Of course, unusual projects do still come along, so here are a few that have caught my notice recently.


My semester is officially over, which means that, aside from finishing up my grading, I have the next few weeks off. I expect to get lots of comics related projects done in that time. In fact, I’ve already started, and will have a few minor announcements to make in the coming days. Here’s what I have in the works for the coming weeks:

  • Launch a new website. This will happen in the new year, but I’ve been busily developing it for the past few weeks. More on that when the time comes.
  • Plan a series of print minis for Gingerbread Houses. The first one is already done, but I haven’t put it up for sale yet. That’ll probably happen this weekend.
  • Complete final revisions on Trouble Is, Book One. This is my top priority after finishing up my grading. It will still be a while before anyone other than Shelli sees the results of this, but I’ll feel very good about having it done nonetheless.

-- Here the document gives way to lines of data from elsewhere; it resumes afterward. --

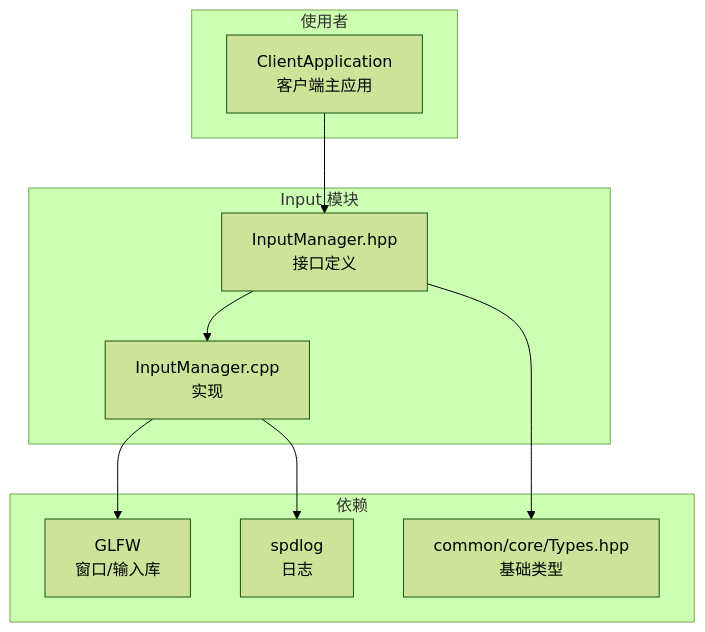
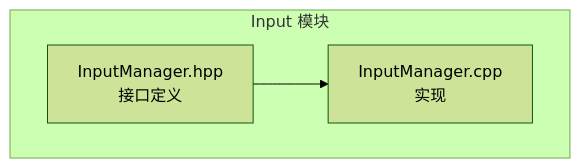
One commit to g122622/Cubium changed the diagram in src/client/input/README.md. Above: the diagram before and after it, drawn with Mermaid (forest theme). The commit also changed other lines of this file and 298 other files, not shown here.

````diff
--- a/src/client/input/README.md
+++ b/src/client/input/README.md
@@ -127,23 +15,9 @@
 ```mermaid
 graph TB
     subgraph "Input 模块"
         A[InputManager.hpp<br/>接口定义]
         B[InputManager.cpp<br/>实现]
     end
 
-    subgraph "依赖"
-        C[GLFW<br/>窗口/输入库]
-        D[spdlog<br/>日志]
-        E[common/core/Types.hpp<br/>基础类型]
-    end
-
-    subgraph "使用者"
-        F[ClientApplication<br/>客户端主应用]
-    end
-
     A --> B
-    B --> C
-    B --> D
-    A --> E
-    F --> A
 ```
````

A Survey of Digital Comics Readers

This article was originally published on in 2008.

Every few years, a traditional comics publisher makes a renewed plunge into the webcomics market. And each time they do, they feel the need to introduce some “revolutionary” new piece of comics presentation software, as if this is what some purely hypothetical online comics industry has been waiting for. “Finally,” we are meant to exclaim, “we can actually read comics online!”

Given how the vast majority of webcomics do just fine as a succession of image files on web pages, it is a curious phenomenon.

"Uncertainty" Process Images

Tym Godek shares some process images from our upcoming collaboration, "Uncertainty."

Tym Godek's "!"

I'm Surprised that almost nothing has been said about Tym Godek's "!" since it was finished about a month ago.

You can read the comic in it's entirety here.

Projects Update

I haven’t done a projects update in a long time, mainly because there haven’t been any projects to keep folks updated on. As I may have mentioned, I started teaching this past September. And one teaching job quickly snowballed into four teaching jobs, plus occasional speaking engagements. Which is great—I love the work I’m doing now. I love teaching, I love speaking to audiences, and I’m always happy to be in a classroom, regardless of which side of the big desk I’m on.

But, I’m discovering that teaching does eat away at my creative energy, not to mention my time.

Integrating Text And Images In Comics

I’d like to take a little time to talk about creative ways to integrate text into comics. When I first started making webcomics, I didn’t give much thought to how the text would become part of my images. I drew the art, scanned it and typed in the words in the last stage of the production. This led to some very awkward passages in my webcomics.

Usually, text is used in speech balloons; sound effects; narration boxes and in very rare cases, the words become part of the image themselves. But sometimes artists stretch these standards to make something truly innovative in their work.

News & Views for Thursday, April 26, 2007









Bring the Newz!



  • Reinder Dijkhuis has an interesting essay on Project Wonderful. My take on Project Wonderful is that it's a wonderful platform for a web-based advertising system but what remains to be seen is whether it turns into an advertising service. A service needs some entity interacting with traditional media buyers (usually advertising agencies) to sell them ad space on the platform. Whether that's PW creator Ryan North who takes that on or some other arrangement, it's a piece of the puzzle necessary to the long-term success of PW. Don't get me wrong though - I'm a big fan of PW right now and I'm optimistic about it.




Comic Theory 101: Loopy Framing

In another installment of Neil Cohn's continuing series Comic Theory 101, Cohn puts word balloons, thoughts balloons and panels under the microscope and concludes that they're all essentially the same animal -- one that has the function of encapsulating other information.